The case of fugitive Edward Snowden is adding fuel to the fire in a trade row between the United States and Ecuador.
Thought to be holed up in the transit area of Moscow's airport, US National Security Agency whistleblower Edward Snowden could really use a tropical getaway. Leaders of several Latin American destinations seem to be tripping over each other to receive him.
Two weeks ago his case had a whiff of farce. Despite all the huggle-muggle about his initial revelations, anyone who has been paying attention knows that the National Security Agency is colonoscopy-deep in the world’s electronic communications.As Edward Snowden lies low in the limbo of a Moscow airport, waiting to see if Ecuador will pull the red carpet out from under him, questions swirl.
From the veritable goldmine of facts in the newspaper coverage of the brewing Snowden storm, I've plucked out a few sparkling U.S.D.A. Choice gems to highlight.
David Ignatius weighs in on the swirling questions.
Congress and the courts will sort out the big questions about privacy and surveillance posed by Edward Snowden’s disclosure of National Security Agency (NSA) monitoring programs.
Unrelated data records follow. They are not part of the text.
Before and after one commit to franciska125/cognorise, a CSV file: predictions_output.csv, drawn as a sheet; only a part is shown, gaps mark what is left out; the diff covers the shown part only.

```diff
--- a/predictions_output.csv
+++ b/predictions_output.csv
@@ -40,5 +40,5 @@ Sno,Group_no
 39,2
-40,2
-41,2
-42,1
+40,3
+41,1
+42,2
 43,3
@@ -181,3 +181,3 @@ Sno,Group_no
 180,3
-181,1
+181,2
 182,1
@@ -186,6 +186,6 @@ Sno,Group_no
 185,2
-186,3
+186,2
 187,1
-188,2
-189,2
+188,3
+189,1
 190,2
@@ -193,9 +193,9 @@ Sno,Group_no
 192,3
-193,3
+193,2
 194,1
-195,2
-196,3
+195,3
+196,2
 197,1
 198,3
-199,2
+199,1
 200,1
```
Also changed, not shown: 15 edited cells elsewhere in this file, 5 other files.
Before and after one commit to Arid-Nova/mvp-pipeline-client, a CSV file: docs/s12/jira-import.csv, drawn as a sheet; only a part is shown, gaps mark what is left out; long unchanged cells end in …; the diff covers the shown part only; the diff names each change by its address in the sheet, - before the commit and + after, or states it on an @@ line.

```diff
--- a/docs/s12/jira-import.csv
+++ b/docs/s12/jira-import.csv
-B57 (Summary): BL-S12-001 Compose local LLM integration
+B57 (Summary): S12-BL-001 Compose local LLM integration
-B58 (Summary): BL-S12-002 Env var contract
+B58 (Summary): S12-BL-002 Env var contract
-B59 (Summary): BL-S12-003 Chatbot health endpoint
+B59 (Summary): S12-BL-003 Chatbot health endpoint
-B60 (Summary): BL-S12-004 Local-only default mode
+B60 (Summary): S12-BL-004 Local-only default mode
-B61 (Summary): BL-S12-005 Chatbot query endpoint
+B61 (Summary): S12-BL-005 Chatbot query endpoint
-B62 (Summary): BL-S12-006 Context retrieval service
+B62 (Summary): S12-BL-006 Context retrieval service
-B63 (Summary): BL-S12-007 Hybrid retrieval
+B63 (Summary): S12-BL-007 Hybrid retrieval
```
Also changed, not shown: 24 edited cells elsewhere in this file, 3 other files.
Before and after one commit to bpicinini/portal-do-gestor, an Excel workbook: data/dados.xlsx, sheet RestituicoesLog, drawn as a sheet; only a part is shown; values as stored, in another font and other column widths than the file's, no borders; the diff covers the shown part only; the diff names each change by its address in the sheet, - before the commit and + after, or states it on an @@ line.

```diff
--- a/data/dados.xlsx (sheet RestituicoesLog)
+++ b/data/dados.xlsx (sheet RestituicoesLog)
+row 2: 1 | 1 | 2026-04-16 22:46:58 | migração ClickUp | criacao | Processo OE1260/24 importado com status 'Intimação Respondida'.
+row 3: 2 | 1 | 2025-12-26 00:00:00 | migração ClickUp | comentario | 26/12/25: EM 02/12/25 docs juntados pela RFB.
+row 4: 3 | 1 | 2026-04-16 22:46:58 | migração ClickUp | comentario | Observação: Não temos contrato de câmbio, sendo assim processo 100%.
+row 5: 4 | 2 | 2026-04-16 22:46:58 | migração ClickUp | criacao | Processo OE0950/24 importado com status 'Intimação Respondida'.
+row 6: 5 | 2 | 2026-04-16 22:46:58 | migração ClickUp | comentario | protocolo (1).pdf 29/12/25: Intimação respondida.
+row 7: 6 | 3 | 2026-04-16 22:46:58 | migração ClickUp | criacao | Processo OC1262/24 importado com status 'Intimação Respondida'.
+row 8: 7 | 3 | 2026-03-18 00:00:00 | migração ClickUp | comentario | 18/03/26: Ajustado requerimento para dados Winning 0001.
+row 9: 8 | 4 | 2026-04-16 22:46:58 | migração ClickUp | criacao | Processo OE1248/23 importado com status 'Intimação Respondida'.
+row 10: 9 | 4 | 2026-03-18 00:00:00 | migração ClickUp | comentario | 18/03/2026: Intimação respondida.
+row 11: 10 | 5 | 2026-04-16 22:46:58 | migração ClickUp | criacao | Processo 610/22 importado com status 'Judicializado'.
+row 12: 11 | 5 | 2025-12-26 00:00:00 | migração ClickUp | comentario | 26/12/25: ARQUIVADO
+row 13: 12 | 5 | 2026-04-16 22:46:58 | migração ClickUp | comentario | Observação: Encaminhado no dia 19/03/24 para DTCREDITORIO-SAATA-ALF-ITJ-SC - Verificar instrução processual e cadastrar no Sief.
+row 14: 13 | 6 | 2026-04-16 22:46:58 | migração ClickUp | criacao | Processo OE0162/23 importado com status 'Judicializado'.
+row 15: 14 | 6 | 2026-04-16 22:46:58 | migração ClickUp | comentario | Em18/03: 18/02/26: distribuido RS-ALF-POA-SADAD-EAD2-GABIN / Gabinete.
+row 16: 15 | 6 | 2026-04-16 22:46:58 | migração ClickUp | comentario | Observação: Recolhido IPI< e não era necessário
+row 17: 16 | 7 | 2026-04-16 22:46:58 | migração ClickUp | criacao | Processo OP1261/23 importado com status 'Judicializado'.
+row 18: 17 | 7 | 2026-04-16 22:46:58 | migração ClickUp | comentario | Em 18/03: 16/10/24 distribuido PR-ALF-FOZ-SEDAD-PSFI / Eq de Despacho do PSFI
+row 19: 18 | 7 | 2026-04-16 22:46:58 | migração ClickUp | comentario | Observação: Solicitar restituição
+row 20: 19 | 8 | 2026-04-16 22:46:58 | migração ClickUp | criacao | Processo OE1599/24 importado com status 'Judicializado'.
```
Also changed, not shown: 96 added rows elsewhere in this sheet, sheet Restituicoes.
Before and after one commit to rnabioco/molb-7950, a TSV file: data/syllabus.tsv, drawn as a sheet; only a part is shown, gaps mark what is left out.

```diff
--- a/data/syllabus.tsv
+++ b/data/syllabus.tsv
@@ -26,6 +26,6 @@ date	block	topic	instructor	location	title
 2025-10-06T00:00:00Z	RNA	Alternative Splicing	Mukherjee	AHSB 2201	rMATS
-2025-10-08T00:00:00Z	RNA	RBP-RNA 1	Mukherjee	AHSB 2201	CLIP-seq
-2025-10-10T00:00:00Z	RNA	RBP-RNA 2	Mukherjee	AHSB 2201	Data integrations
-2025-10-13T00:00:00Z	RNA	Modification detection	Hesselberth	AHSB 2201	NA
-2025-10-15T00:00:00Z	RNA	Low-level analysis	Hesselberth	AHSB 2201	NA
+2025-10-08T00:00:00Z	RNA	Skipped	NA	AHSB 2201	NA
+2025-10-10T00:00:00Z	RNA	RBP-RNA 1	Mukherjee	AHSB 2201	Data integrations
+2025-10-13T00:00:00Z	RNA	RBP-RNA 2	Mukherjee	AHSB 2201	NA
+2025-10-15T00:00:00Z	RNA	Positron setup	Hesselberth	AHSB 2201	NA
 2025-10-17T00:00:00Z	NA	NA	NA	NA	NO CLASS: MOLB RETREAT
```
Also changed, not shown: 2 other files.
In the meantime, there are some nagging smaller questions raised by this hemorrhage of secrets.The Associated Press takes the temperature of the rising storm.
President Barack Obama tried to cool the international frenzy over Edward Snowden on Thursday as Ecuador stepped up its defiance and said it was preemptively rejecting millions in trade benefits that it could lose by taking in the fugitive from his limbo in a Moscow airport.A Post writer seeks direction from Fort Meade.
Obama, meanwhile, sought to downplay the international chase for the man he called “a 29-year-old hacker” and lower the temperature of an issue that has raised tensions between the U.S. and uneasy partners Russia and China.
As the controversy flying around Edward Snowden continues to swirl, the National Security Agency’s director is attempting to boost his staff’s morale.A New York Times writer takes a roundabout trip to the Odyssey.
Snowden upended the intelligence community by revealing government telephone and electronic data mining programs.
Mr. Snowden, who turned 30 last week, has been ensconced out of sight at an international transit lounge in a Moscow airport since Sunday, when he arrived from Hong Kong despite an American effort to extradite him on criminal charges. There had been speculation that he would board a Havana-bound flight on Thursday, but he did not, raising the possibility that his legal limbo could stretch into weeks in his odyssey to reach a third country.At ABC, George Stephanopoulus will tackle the swirling questions mano-a-mano.
In an ABC News exclusive, ABC’s GEORGE STEPHANOPOULOS goes one-on-one with WikiLeaks founder and international man of mystery Julian Assange, who has been hiding out in London’s Ecuadorean embassy after fallout from his website’s publication of a trove of classified U.S. material in 2010.Meanwhile, from the other side of the political chasm, a journalism teacher really lets it fly.
The Edward Snowden leaks have revealed a U.S. corporate media system at war with independent journalism. Many of the same outlets—especially TV news—that missed the Wall Street meltdown and cheer-led the Iraq invasion have come to resemble state-controlled media outlets in their near-total identification with the government as it pursues the now 30-year-old whistleblower.Perhaps I am taking arms against a sea of troubles here. But I wish, about the swirling questions, that the journalists and the journalism professors would put some of the toothpaste back in the tube.
While an independent journalism system would be dissecting the impacts of NSA surveillance on privacy rights, and separating fact from fiction, U.S. news networks have obsessed on questions like: How much damage has Snowden caused? How can he be brought to justice?
Unfazed by polls showing that half of the American rabble—I mean, public—believe Snowden did a good thing by leaking documentation of NSA spying, TV news panels have usually excluded anyone who speaks for these millions of Americans. Although TV hosts and most panelists are not government officials, some have a penchant for speaking of the government with the pronoun “We.”
That's a lot of toothpaste to put back in the tube, but the U.S. Army won't shrink from a fight.